Your assignment: Find all the lines in the entries below that hold the word "urls" and copy them.

Data to process:

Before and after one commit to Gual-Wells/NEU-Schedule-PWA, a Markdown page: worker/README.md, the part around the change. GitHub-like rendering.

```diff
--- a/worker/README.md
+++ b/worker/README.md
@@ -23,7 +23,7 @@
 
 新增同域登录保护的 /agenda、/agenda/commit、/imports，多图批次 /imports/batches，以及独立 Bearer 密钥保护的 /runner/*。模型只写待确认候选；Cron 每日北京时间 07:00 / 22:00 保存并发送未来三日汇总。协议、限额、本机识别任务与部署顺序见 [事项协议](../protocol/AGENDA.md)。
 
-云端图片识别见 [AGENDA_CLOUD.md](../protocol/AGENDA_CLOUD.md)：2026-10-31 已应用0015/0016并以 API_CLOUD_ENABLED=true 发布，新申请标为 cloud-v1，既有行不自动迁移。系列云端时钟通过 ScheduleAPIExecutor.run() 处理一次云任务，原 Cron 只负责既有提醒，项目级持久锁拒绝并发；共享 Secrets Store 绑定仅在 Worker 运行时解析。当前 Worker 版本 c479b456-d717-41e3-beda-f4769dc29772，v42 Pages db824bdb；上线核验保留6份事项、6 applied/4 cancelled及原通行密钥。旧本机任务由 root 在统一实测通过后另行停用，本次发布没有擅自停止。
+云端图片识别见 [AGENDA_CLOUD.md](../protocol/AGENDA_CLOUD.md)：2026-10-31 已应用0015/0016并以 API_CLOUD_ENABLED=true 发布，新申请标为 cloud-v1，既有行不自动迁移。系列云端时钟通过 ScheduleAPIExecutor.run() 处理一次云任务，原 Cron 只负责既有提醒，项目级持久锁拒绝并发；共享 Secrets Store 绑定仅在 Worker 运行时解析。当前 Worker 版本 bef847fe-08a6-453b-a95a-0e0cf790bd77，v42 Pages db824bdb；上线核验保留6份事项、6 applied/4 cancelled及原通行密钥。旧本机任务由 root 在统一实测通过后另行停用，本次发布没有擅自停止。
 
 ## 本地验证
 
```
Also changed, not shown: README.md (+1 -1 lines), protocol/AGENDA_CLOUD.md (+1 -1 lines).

==

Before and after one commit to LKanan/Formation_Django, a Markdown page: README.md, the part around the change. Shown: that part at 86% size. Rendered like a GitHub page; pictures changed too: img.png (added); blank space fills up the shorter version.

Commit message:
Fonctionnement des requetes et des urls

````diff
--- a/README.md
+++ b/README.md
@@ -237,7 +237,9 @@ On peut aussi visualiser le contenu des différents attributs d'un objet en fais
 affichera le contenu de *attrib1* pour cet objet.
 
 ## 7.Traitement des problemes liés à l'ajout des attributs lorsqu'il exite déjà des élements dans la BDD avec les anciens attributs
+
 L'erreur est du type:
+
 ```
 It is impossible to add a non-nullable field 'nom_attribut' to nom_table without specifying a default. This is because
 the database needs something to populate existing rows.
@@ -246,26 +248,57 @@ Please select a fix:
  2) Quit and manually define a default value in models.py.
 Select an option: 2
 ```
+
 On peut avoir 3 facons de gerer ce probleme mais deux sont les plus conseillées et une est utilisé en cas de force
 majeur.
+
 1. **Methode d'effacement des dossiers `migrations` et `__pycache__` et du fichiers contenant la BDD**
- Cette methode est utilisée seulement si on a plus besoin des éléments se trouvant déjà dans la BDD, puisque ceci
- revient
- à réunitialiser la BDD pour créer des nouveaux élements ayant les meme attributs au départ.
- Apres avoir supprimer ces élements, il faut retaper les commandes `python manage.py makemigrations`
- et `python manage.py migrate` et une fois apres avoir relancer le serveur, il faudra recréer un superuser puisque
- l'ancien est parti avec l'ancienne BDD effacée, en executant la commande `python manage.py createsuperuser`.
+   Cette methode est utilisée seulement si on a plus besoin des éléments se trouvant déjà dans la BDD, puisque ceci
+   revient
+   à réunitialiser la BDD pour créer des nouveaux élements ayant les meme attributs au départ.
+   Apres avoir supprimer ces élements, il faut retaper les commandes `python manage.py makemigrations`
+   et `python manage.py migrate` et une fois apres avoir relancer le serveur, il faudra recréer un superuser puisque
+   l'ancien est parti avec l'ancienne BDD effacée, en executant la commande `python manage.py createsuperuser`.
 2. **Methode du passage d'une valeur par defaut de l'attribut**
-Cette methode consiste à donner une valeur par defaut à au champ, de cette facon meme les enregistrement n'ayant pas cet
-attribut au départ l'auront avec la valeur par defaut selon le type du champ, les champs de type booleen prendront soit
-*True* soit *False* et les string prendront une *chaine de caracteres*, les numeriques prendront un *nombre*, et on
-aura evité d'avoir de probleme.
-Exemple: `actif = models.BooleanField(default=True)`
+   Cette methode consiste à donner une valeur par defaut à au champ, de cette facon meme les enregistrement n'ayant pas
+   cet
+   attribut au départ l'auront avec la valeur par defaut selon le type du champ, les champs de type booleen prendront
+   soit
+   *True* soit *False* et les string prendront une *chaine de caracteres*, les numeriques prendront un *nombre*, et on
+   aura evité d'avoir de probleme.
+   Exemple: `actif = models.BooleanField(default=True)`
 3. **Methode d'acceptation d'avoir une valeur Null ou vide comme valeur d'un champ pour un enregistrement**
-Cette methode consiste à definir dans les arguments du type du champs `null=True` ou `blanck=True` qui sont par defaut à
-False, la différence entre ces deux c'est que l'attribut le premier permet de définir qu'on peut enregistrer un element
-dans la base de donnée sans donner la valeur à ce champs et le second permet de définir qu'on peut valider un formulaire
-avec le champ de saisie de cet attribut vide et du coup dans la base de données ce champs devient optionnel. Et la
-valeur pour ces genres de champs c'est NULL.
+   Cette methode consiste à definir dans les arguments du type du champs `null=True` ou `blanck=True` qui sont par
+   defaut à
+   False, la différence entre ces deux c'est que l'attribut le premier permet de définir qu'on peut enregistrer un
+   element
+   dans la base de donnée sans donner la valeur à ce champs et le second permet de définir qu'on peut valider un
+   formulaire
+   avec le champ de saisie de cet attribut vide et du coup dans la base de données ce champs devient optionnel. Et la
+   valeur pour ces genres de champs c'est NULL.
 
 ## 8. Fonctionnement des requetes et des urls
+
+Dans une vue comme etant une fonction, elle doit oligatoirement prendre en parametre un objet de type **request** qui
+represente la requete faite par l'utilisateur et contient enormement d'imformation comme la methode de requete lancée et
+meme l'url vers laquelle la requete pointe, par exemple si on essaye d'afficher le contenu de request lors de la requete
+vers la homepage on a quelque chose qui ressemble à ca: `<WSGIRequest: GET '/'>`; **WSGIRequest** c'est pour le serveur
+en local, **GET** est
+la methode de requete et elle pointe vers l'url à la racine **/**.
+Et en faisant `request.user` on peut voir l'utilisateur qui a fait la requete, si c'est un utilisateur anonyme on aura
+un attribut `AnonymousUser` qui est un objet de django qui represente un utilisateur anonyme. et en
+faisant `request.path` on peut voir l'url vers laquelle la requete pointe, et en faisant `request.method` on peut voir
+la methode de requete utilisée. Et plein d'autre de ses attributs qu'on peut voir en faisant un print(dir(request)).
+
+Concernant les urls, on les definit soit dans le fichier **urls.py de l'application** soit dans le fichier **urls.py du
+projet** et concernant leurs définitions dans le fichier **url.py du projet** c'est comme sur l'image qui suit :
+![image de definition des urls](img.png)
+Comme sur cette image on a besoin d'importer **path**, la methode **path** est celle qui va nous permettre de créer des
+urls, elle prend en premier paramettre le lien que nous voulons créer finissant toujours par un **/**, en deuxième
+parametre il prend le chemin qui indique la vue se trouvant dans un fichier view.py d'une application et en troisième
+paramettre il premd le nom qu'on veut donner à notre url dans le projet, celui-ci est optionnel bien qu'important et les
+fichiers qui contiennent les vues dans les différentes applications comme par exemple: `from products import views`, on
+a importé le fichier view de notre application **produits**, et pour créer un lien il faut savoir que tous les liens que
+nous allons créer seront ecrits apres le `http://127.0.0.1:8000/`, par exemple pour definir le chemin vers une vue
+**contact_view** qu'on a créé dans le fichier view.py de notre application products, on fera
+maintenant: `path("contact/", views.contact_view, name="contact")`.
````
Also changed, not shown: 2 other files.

Answer section:
Fonctionnement des requetes et des urls
 ## 8. Fonctionnement des requetes et des urls
+Concernant les urls, on les definit soit dans le fichier **urls.py de l'application** soit dans le fichier **urls.py du
+![image de definition des urls](img.png)
+urls, elle prend en premier paramettre le lien que nous voulons créer finissant toujours par un **/**, en deuxième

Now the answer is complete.